TASK ITEM:
Leave out all images and set down the records exactly as given.

Web interface edit records
════════════════

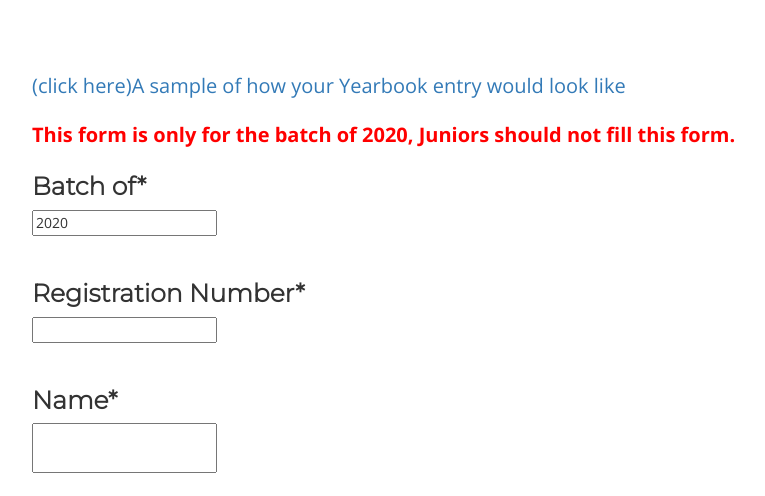
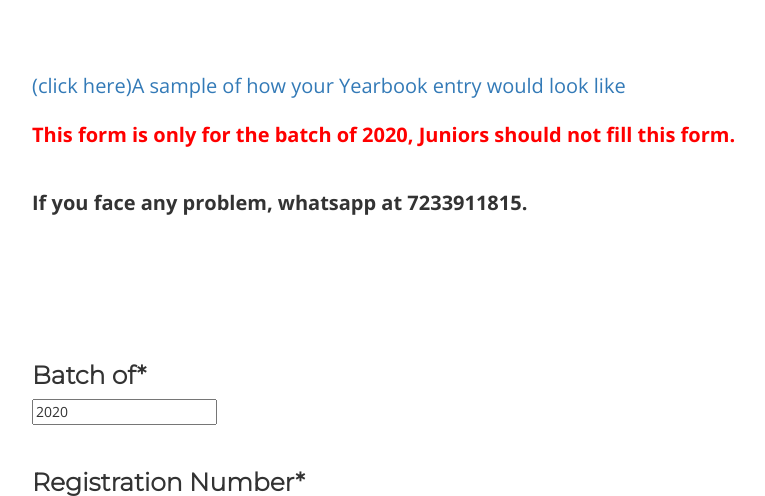
Before and after one commit to disconnect101/Srijan_website, a Django app: page /yearbook/upload/ in a window 1280 px wide. Shown: the part 785-1281 px from the top of the page, without its empty margins (38-803 px from the left). Run offline with Django 3.2, Linux system fonts and the light colour scheme; parts of the project's set-up code (start-up, migrations or seed data) failed here and were passed over; some libraries are stand-ins or nearby versions; some web fonts are replaced.

Commit message:
finishings

```diff
--- a/yearbook/templates/yearbook/upload.html
+++ b/yearbook/templates/yearbook/upload.html
@@ -18,11 +18,14 @@
 
     <div class="container" >
         <div >
+
             <center><div style="margin: 1em 0 1em 0;font-size: 120px;color: orange;" class="custom-font-3"><b>Pensieve</b></div></center>
             <center><div style="margin: 0em 0 1em 0;font-size: 60px;" class="custom-font">Fill  your  YearBook</div></center>
-            <a style="font-size: 20px;" href="{% url 'alumni' %}?regno={{ '201600000' }}">(click here)A sample of how your Yearbook entry would look like</a><br><br>
-            <span style="color: red;font-size: 20px"><b>This form is only for the batch of 2020, Juniors should not fill this form.</b></span>
-        <br><br>
+            <div style="margin-bottom: 10em;">
+                <a style="font-size: 20px;" href="{% url 'alumni' %}?regno={{ '201600000' }}">(click here)A sample of how your Yearbook entry would look like</a><br><br>
+                <span style="color: red;font-size: 20px"><b>This form is only for the batch of 2020, Juniors should not fill this form.</b></span><br><br><br>
+                <span style="font-size: 20px;"><b>If you face any problem, whatsapp at 7233911815.</b></span>
+            </div>
             {% if messages %}
                 {% for message in messages %}
                     <div class="alert alert-danger" role="alert">
```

════════════════

ANSWER SECTION:
Before and after one commit to disconnect101/Srijan_website, a Django app: page /yearbook/upload/ in a window 1280 px wide. Shown: the part 785-1281 px from the top of the page, without its empty margins (38-803 px from the left). Run offline with Django 3.2, Linux system fonts and the light colour scheme; parts of the project's set-up code (start-up, migrations or seed data) failed here and were passed over; some libraries are stand-ins or nearby versions; some web fonts are replaced.

Commit message:
finishings

```diff
--- a/yearbook/templates/yearbook/upload.html
+++ b/yearbook/templates/yearbook/upload.html
@@ -18,11 +18,14 @@
 
     <div class="container" >
         <div >
+
             <center><div style="margin: 1em 0 1em 0;font-size: 120px;color: orange;" class="custom-font-3"><b>Pensieve</b></div></center>
             <center><div style="margin: 0em 0 1em 0;font-size: 60px;" class="custom-font">Fill  your  YearBook</div></center>
-            <a style="font-size: 20px;" href="{% url 'alumni' %}?regno={{ '201600000' }}">(click here)A sample of how your Yearbook entry would look like</a><br><br>
-            <span style="color: red;font-size: 20px"><b>This form is only for the batch of 2020, Juniors should not fill this form.</b></span>
-        <br><br>
+            <div style="margin-bottom: 10em;">
+                <a style="font-size: 20px;" href="{% url 'alumni' %}?regno={{ '201600000' }}">(click here)A sample of how your Yearbook entry would look like</a><br><br>
+                <span style="color: red;font-size: 20px"><b>This form is only for the batch of 2020, Juniors should not fill this form.</b></span><br><br><br>
+                <span style="font-size: 20px;"><b>If you face any problem, whatsapp at 7233911815.</b></span>
+            </div>
             {% if messages %}
                 {% for message in messages %}
                     <div class="alert alert-danger" role="alert">
```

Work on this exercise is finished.